Bridge News/Bridge Money Center, 1 June 1998

By Kaya Laterman


Financial Consultants Race to Break Japan's Big Bang

Tokyo - Too bad there isn't a government hotline or an 800-number where one could call to figure out what exactly Japan's so-called Big Bang set of financial reforms will actually change.

However, the cloud of mystery that surrounds Big Bang is great news for consultants in Japan and an increasing amount of foreign consultants are banking that those lost individuals will pay a nice price in exchange to see the light at the end of the regulatory tunnel.


So who exactly are the new faces in the consulting world? Well, there are some who have branched off from larger firms to head up small start-up companies like Richard Werner, formally chief economist at Jardine Fleming Securities in Tokyo.

Werner, who is largely known in the Tokyo financial world as the 'heretic' who pronounced the current Japanese recession back in 1996, in April started a 5-man financial research firm proudly called Profit Research Center.

Werner and an unnamed silent partner opened shop to conduct financial-related research on Southeast Asia, but in particular Japan.

"As financial houses get bigger and bigger...the problem is to offer independent, objective research," Werner said in an interview.

"The bigger the companies get, the more deals they have...that aren't related to them and the researchers may not have a common interest," he explained.

According to Werner, there are 2 major trends emerging in the financial consulting business. The first is the increased concentration in the financial sector, as the government's Big Bang officially kicked in last April.

"There is a greater need for independent and objective research from people that have insights, and that are well connected, that have information, and that have the right tools to write models to conduct and write down analysis," he said.

"The second thing is that people will be increasingly ready to pay for that."

Werner says as Japanese investors have more venues to park their funds - whether it be a large securities firm or a discount broker - commission fees "are bound to come down for increased competition."
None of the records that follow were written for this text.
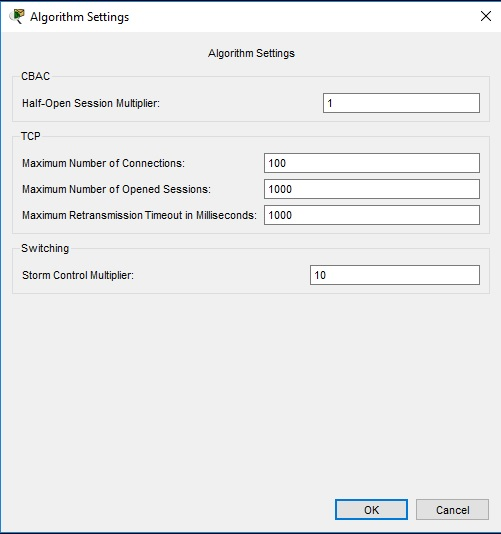
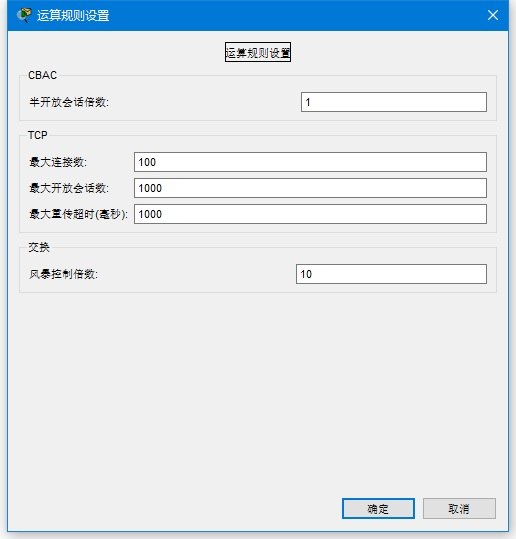
入门->首选项 翻译完毕

Changed region(s): [[0.0, 0.0, 1.0, 1.0], [0.5689, 0.1798, 0.5988, 0.2097]]

diff --git a/Simplified Chinese/preferences.htm b/Simplified Chinese/preferences.htm
@@ -161,49 +161,54 @@
       通常，当用户经历同一网络文件的多个创作周期时，这些自定义图像会累积。
       在这种情况下，该选项卡允许用户查看当前保存在文件中的自定义图像列表，并删除用户认为不再用于当前网络文件中的图像。<br />
       注意！！！一旦删除这些文件，它们可能无法恢复，除非在Packet Tracer外部保存了外部副本。<br />
-      删除仍由当前用户网络的组件之一使用的文件将导致占位符映像“找不到文件”映像被用于代替已删除的映像。
-      
-      In this case the panel at hand allows users to view the list
-      of custom images presently saved in the file and delete those that the
-      user believes are no longer used for anything in the current network file.
-      A note of caution needs to be voiced here that once these files are
-      removed from the file they may not be recoverable, unless there is an
-      external copy saved outside Packet Tracer. Removing a file that is still
-      being used by one of the components of the current user network would
-      result in the <em> placeholder image </em> <img src="images/gFileNotFound.png"
-
-        width="3%" alt="File Not Found Image">&nbsp;being used in place of the deleted one.</p>
-    <p class="myPic"> <img src="images/interfaceOverview_10.jpg" alt="Preferences Window - Image Cleanup Tab"> </p>
+      删除仍由当前用户网络的组件之一使用的文件将导致
+      <em>占位图标（placeholder image）</em>
+      <img src="images/gFileNotFound.png" width="3%" alt="找不到文件图标">用于代替已删除的映像。<br />
+    </p>
+    <p class="myPic"> <img src="images/interfaceOverview_10.jpg" alt="首选项窗口 - 图像清理选项卡"> </p>
     <p>&nbsp;</p>
-    <p class="MainHeading2" id="id_preferences_user_profile">Setting a User
-      Profile</p>
-    <p> You can set your user profile for activity assessment and Multiuser
-      identification. From the <strong>Menu Bar</strong>, select <strong>Options</strong>
-      &gt; <strong>User Profile</strong> to view the User Profile dialog. In
-      the User Profile dialog, you can enter your <strong>Name</strong>, <strong>E-Mail</strong>,
-      and any <strong>Additional Info</strong> about yourself that you may want
-      to share.</p>
+    <p class="MainHeading2" id="id_preferences_user_profile">设置用户资料</p>
+    <p>
+      里可以设置用户资料以进行活动评估和多用户表示。<br />
+      <strong>菜单栏（Menu Bar）</strong>中，
+      点击
+      <strong>Options</strong>->
+      <strong>用户资料（User Profile）</strong>，以显示用户资料对话框。<br />
+
+      在用户资料对话框中，您可以输入您的
+      <strong>姓名（Name）</strong>，
+      <strong>电子邮件（E-Mail）</strong>以及
+      <strong>附件信息（Additional Info）</strong>
+    </p>
     <p class="myPic"> <img src="images/interfaceOverview_7.jpg" alt="User Profile Window"> </p>
     <p>&nbsp;</p>
-    <p class="MainHeading2">Algorithm Settings</p>
-    <p>The <strong>Algorithms Settings</strong> dialog allows the user to make
-      configurations that are otherwise not available in IOS. It also allows
-      tweaking of algorithm settings to make visualization of certain
-      algorithm/protocol behaviors more easily viewable.</p>
-    <p>CBAC <strong>Half-Open Session Multiplier</strong>: If the number of
-      half-open CBAC sessions multiplied by this number exceeds the configured
-      max half-open session count, new sessions would not be opened.</p>
-    <p>TCP <strong>Maximum Number of Connections</strong>: If the number of
-      connections in SYN-RECEIVED state exceeds this number, any new connections
-      would be rejected.</p>
-    <p>TCP <strong>Maximum Number of Opened Sessions</strong>: If the number of
-      connections exceeds this number, any new connections would be rejected.</p>
-    <p>TCP <strong>Maximum Retransmission Timeout in Milliseconds </strong>:
-      If a TCP connection does not receive an acknowledgment to a segment it
-      transmitted in this number, it would retransmit the segment.</p>
-    <p>Switching <strong>Storm Control Multiplier</strong>: If the bandwidth
-      percentage of broadcast frames used multiplied by this number exceeds the
-      configured threshold, the broadcast frame would be dropped.</p>
-    <p class="myPic"> <img src="images/interfaceOverview_8.jpg" alt="Algorithm Settings Window"> </p>
+    <p class="MainHeading2">运算规则设置</p>
+    <p>
+      通过
+      <strong>运算规则设置（Algorithms Settings）</strong>，用户可以在IOS中进行不可用的配置。<br />
+      允许对运算规则设置进行调整，以使某些算法/协议的行为进行可视化处理。
+    </p>
+    <p>
+      CBAC
+      <strong>半开放会话倍数（Half-Open Session Multiplier）</strong>：
+      如果半开放会话倍数乘以该数字超过配置的最大限制，则不打开新会话。
+    </p>
+    <p>TCP
+      <strong>最大连接数（Maximum Number of Connections）</strong>：
+      如果处于SYN-RECEIVED状态的连接数超过此数目，则任何新连接都将被拒绝。
+    </p>
+    <p>TCP
+      <strong>最大开放会话数（Maximum Number of Opened Sessions）</strong>：
+      如果连接数超过此数目，则任何新连接都将被拒绝。
+    </p>
+    <p>TCP
+      <strong>最大重传超时（毫秒）（Maximum Retransmission Timeout in Milliseconds）</strong>:
+      如果TCP连接未收到以该编号传输的段的确认，将重新传输该段。
+    </p>
+    <p>Switching
+      <strong>风暴控制倍数（Storm Control Multiplier）</strong>：
+      如果使用的广播帧的带宽百分比乘以该数字超过配置的阈值，则广播帧将被丢弃。
+    </p>
+    <p class="myPic"><img src="images/interfaceOverview_8.jpg" alt="Algorithm Settings Window"></p>
   </body>
 </html>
"As computers have a price, research will have a price. Information is going to be available anywhere, competition is going to be fierce, so the key is to add value and analysis. In Japan, this trend of independent research houses is not yet where it is in the US so this is a golden opportunity," he added.

Werner's clients so far include several offshore hedge funds, institutional investors, banks and the Asian Development Bank. He conceded that he would like to expand that list to corporations and eventually to governments as well.

Meanwhile, individuals are not the only ones gearing up to take advantage of the murky financial future. International rating agency Standard & Poor's in April launched a new service that helps various firms muddle through strategic business options and come up with a 'what if' credit analyses and ratings before the client embarks upon that particular initiative.

S&P's Rating Evaluation Service, launched in the US almost a year ago, helps firms who have concerns in their near-term 'blueprints' or business plans, explains Noboru Wakayama, director of global ratings development here in Tokyo.